Iconic Hudson restaurant Willow Inn is soon to reopen — and it may be able to celebrate its resurrection by declaring itself officially free of paranormal entities.
Over the weekend, Global Montreal reported that founder of paranormal interest group Ghost Hunters of Ottawa for Scientific Truth (yes, that spells G.H.O.S.T.) Dan Ducheneaux and a team of several ghost hunters stayed at the inn for two nights to determine the haunted-ness of the century-old hotel.
Specifically, Ducheneaux were looking for the ghost of a servant child named Maud, murdered in 1837. But Global also did their research and contacted a local historian who said the Maud story was likely made up in the 20th century as a publicity stunt, because nothing says “authentic British pub” quite like the murder of a child working as an indentured servant.
The ghost hunters didn’t come up with a definitive answer, but refused to rule out the possibility of ghosts, based on Ducheneaux having a spooky feeling.
“There’s definitely something, something that’s not quite right,” he told Global.
It was also noted that any haunting could also be from a Maud who lived at the inn in the 1960s, or a steamship named Maud that sank nearby, killing three, also presumably if the ghost of a full-sized steamship was hanging out in the area, it wouldn’t go unnoticed for long.
The Willow Inn is set to reopen in the coming weeks (it closed in late 2016), under new ownership from Town of Mount Royal couple Patricia Wenzel and David Ades.

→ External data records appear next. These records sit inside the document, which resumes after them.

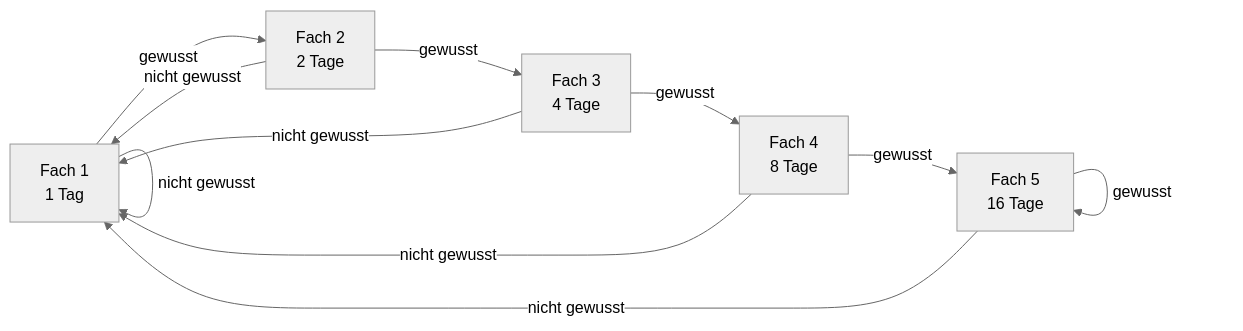
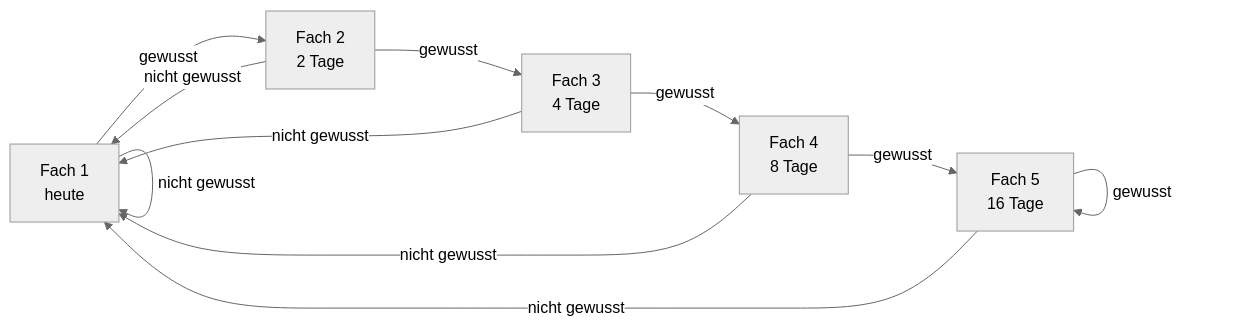
One commit to PhilipWie/flashcards-app changed the diagram in docs/technical_docu/api.md. Above: the diagram before and after it, drawn with Mermaid (neutral theme). The commit also changed other lines of this file and 2 other files, not shown here.

````diff
--- a/docs/technical_docu/api.md
+++ b/docs/technical_docu/api.md
@@ -247,10 +247,10 @@
 ```mermaid
 flowchart LR
-    F1["Fach 1<br/>1 Tag"] -- gewusst --> F2["Fach 2<br/>2 Tage"]
+    F1["Fach 1<br/>heute"] -- gewusst --> F2["Fach 2<br/>2 Tage"]
     F2 -- gewusst --> F3["Fach 3<br/>4 Tage"]
     F3 -- gewusst --> F4["Fach 4<br/>8 Tage"]
     F4 -- gewusst --> F5["Fach 5<br/>16 Tage"]
     F5 -- gewusst --> F5
     F2 & F3 & F4 & F5 -- nicht gewusst --> F1
     F1 -- nicht gewusst --> F1
 ```
````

Chef Shaun Hughes (formerly of Joe Beef and Toronto’s Black Hoof) will serve as executive chef, putting together a British-leaning menu.
Wenzel has popped up in stories about the ghost hunters’ visit to the inn — and while she doesn’t seem wholly convinced about whether spirits are lurking around her new business, she told the Gazette she was happy to let Ducheneaux and team in.
In any case, it’s some decent free publicity for the Inn — and it comes with the possible silver lining of being perhaps the only Greater Montreal area restaurant to be able to declare itself officially free of phantasms (although there is no official certification available for that status).